Introduction

The Local Group (LG), and more specifically the Milky Way (MW), is the most thoroughly explored dark matter complex in the Universe (e.g. Mateo 1998; van den Bergh 2000; Benson et al. 2002; Karachentsev et al. 2009; Font et al. 2011). However, question marks remain over how typical the MW halo is in the context of the Universe and how unusual its galaxy occupation statistics are (e.g. Boylan-Kolchin, Bullock & Kaplinghat 2011; Lovell et al. 2011; Tollerud et al. 2011; Weisz et al. 2011). It is important that we fully understand how representative the MW halo is since, by virtue of proximity, it will always be the environment that will contain the faintest known galaxies and the broadest range of galaxy masses. It will also be the halo from which we can derive the most information about its formation history. Knowing which satellites of the MW halo are typical within similar-mass similar-redshift haloes will either severely tighten or relax the predictive requirements of N-body semi-analytic galaxy formation codes. Currently it is acknowledged that simulations struggle to predict the full distribution of MW satellite galaxies; these problems are particularly manifest for the brightest satellites: Large Magellanic Cloud and Small Magellanic Cloud (LMC and SMC) (e.g. Benson et al. 2002; Koposov et al. 2009; Okamoto et al. 2010).

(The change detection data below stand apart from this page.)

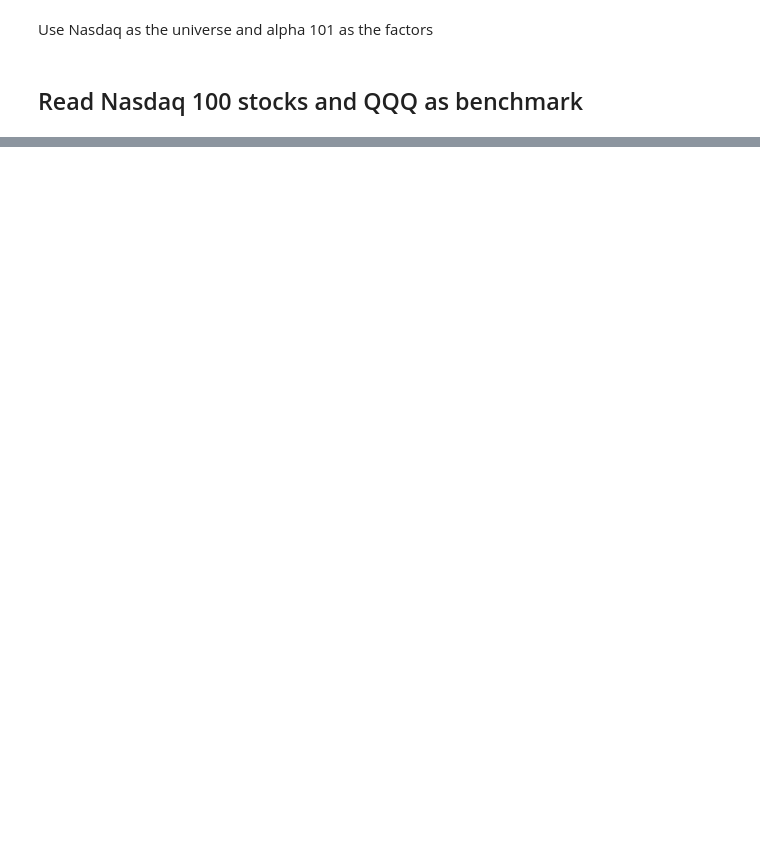
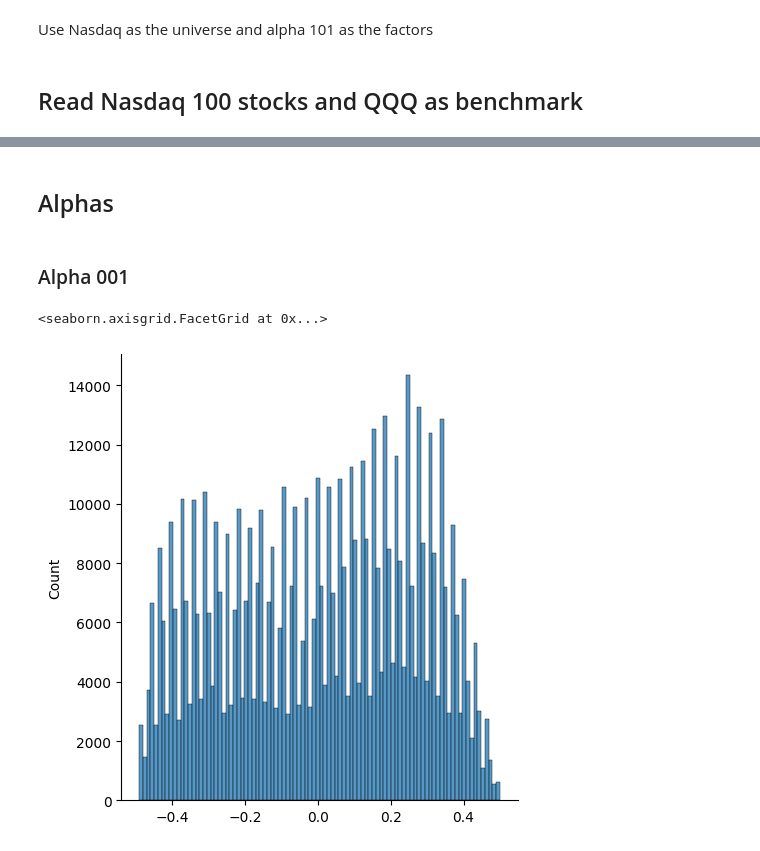
Before and after one commit to edenni/quant-research, a Jupyter notebook: notebooks/strategies/portfolio/alpha101.ipynb, the cells around one changed output, grey strips where cells are left out. Saved outputs shown, nothing was run; the diff lists cells and outputs as text; code cells hidden in the pictures; blank space fills up the shorter version.

Commit message:
alpha 101: 1-3

```diff
--- a/notebooks/strategies/portfolio/alpha101.ipynb
+++ b/notebooks/strategies/portfolio/alpha101.ipynb
@@ -114,0 +129,5 @@ df = df.drop(columns=["DASH", "GEHC", "ROP"])
+# %%
+# add returns df to df
+df_returns = df.close.pct_change()
+df_returns.columns = pd.MultiIndex.from_product([["returns"], tickers])
+df = pd.concat([df, df_returns], axis=1)
@@ -114,0 +136,46 @@ df = df.drop(columns=["DASH", "GEHC", "ROP"])
+# %%
+def log(df):
+    return np.log1p(df)
+
+
+def power(df, exp):
+    return df.pow(exp)
+
+
+def ts_max(df, window=10):
+    return df.rolling(window).max()
+
+
+def ts_std(df, window=10):
+    return df.rolling(window).std()
+
+
+def rank(df):
+    return df.rank(axis=1, pct=True)
+
+
+def ts_argmax(df, window=10):
+    return df.rolling(window).apply(np.argmax).add(1)
+
+
+def ts_delta(df, period=1):
+    return df.diff(period)
+
+
+def ts_corr(x, y, window=10):
+    return x.rolling(window).corr(y)
+# %% [markdown]
+## Alphas
+# %% [markdown]
+### Alpha 001
+# %%
+def alpha001(c, r):
+    c[r < 0] = ts_std(r, 20)
+    return rank(ts_argmax(power(c, 2), 5)).sub(0.5).stack().swaplevel()
+# %%
+a1 = alpha001(df.close, df.returns)
+# %%
+sns.displot(a1)
+# %% [output]
+<seaborn.axisgrid.FacetGrid at 0x...>
+[figure, added]
```
Also changed, not shown: parts of 22 cells of this notebook, 4 other files.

We are set to learn a vast amount about the MW halo in the coming decades. In the near future Gaia (Wilkinson et al. 2005) will measure space motions and properties for two billion stars in the LG which includes all known member galaxies. Amongst likely discoveries, we will learn about dynamical equilibrium or lack of it, for the first time. Building up to these hugely detailed surveys it is important that we discover where the MW halo fits into the bigger picture. Only then can we apply what we know about the MW to the Λ cold dark matter (ΛCDM) (or some variant) model of the Universe. Combining near-field cosmology (LG scale) and far-field cosmology (redshift surveys) is key to completing the full picture of galaxy formation (Freeman & Bland-Hawthorn 2002).

This work puts the investigation of the MW halo into an observational cosmological context by using data from the Galaxy And Mass Assembly (GAMA) project. GAMA is a multiwavelength photometric and spectroscopic survey, and was designed to answer questions about how matter has assembled on a huge variety of scales: filaments, clusters, groups and galaxies. The first phase of the redshift survey was conducted on the Anglo-Australian Telescope (AAT) (known as GAMA-I) and these data are used in this work (Driver et al. 2011). In this work we use GAMA redshifts to search for close companions to MW mass galaxies. These systems will be MW Magellanic Cloud analogues (MMAs from here). We use this sample to construct statistics on the rarity of SMC- and LMC-type (star-forming late-type galaxies) close companions around L* late-type moderate star formation rate spiral galaxies like our own MW.

In Section 2 we discuss the data used in this work in detail. In Section 3 we present the statistics for finding MW–LMC and MW—LMC—SMC type systems, allowing us to quantify the apparent rarity of MW-like systems. In Section 4 we investigate the environment that SMC–LMC type binaries are most commonly located in, and relate this to some of the defining characteristics of the LG.

Data for the LG were calculated using distance indicators without any H0 dependence. As such it is appropriate (and consistent with the main body of LG literature) to convert GAMA data into true distance. To make the appropriate conversions we take the latest 7-year Wilkinson Microwave Anisotropy Probe (WMAP7) cosmology: ΩM = 0.27, ΩΛ = 0.73, and H0= 70 km s−1 (Komatsu et al. 2011).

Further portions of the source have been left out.